18th Sep 2018
Customers of House of Fraser have been left frustrated and out of pocket after its new owner Sports Direct – which completed a buyout that rescued the company from administration last month – reneged on an offer to refund customers for undelivered goods.
The store group initially said on 16 August via its social media channels that it would cancel and refund online orders that were yet to be sent out.
However, customers are now being advised that they will have to apply to the administrator, EY, to receive their refunds, joining a long list of other unsecured creditors.
A spokesman for House of Fraser told The Guardian: “We cannot comment on individual cases, however, the correct course of action for customers who have issues regarding goods purchased prior to August 10 is to contact the administrators at EY.”
A spokeswoman for EY warned that customers awaiting goods stood little chance of recouping their money back from the administration process, and that those who did receive repayment would receive only a few pence for each pound spent.
They also advised that any payments would take at least 12 months, and that affected customers should be claiming from their card or payment providers first.
Customers haven taken to social media to vent their frustrations and complain that they have not received refunds or have not been contacted with regards to refunds.
Sports Direct – which is owned by controversial retail entrepreneur Mike Ashley, who has faced criticism in the past for the way in which his company is run – is under no legal obligation to refund customers for orders made before House of Fraser went into administration.

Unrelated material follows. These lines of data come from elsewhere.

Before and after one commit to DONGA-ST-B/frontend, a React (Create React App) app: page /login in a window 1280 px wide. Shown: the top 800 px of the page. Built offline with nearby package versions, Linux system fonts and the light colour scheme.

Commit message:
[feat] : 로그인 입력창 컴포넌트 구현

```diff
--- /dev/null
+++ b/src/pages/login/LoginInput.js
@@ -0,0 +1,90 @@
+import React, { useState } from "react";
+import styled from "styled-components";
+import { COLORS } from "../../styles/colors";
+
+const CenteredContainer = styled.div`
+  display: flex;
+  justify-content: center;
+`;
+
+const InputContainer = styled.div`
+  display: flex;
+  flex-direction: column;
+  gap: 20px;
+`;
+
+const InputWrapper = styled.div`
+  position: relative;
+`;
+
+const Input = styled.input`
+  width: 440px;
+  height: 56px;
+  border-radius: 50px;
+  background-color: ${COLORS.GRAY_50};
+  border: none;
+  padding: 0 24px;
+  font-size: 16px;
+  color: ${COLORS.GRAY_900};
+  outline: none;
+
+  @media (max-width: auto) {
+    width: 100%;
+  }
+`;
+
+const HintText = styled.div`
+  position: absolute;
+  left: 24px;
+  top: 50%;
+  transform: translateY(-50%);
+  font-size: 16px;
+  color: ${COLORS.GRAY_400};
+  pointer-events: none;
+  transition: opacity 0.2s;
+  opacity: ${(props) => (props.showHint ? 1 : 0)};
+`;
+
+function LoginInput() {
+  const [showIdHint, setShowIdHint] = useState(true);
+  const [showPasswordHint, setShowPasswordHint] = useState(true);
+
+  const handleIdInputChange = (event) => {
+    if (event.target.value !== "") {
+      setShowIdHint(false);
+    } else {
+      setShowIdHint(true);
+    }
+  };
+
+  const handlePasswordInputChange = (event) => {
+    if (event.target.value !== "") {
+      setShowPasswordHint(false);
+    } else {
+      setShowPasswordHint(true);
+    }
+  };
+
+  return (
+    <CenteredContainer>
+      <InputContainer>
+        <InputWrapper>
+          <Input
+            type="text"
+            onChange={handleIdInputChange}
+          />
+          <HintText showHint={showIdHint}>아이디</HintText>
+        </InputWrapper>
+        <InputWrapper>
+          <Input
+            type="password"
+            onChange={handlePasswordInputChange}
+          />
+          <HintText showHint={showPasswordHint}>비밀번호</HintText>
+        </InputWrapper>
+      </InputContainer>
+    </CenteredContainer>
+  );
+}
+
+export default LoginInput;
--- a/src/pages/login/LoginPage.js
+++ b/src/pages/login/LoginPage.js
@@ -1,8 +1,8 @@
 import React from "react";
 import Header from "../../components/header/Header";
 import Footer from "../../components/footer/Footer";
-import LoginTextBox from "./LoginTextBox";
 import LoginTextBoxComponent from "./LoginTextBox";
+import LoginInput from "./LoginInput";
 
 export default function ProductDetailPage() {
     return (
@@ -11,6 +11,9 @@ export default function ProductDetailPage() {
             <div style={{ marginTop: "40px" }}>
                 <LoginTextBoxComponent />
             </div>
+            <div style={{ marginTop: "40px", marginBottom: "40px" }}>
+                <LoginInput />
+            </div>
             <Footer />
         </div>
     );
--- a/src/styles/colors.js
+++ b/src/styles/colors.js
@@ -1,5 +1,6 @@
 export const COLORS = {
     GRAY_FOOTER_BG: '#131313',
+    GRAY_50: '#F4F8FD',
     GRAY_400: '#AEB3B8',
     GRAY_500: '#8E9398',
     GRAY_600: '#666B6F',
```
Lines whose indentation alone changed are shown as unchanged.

Ashley has spoken of his desire to turn House of Fraser “into the Harrods of the high street”.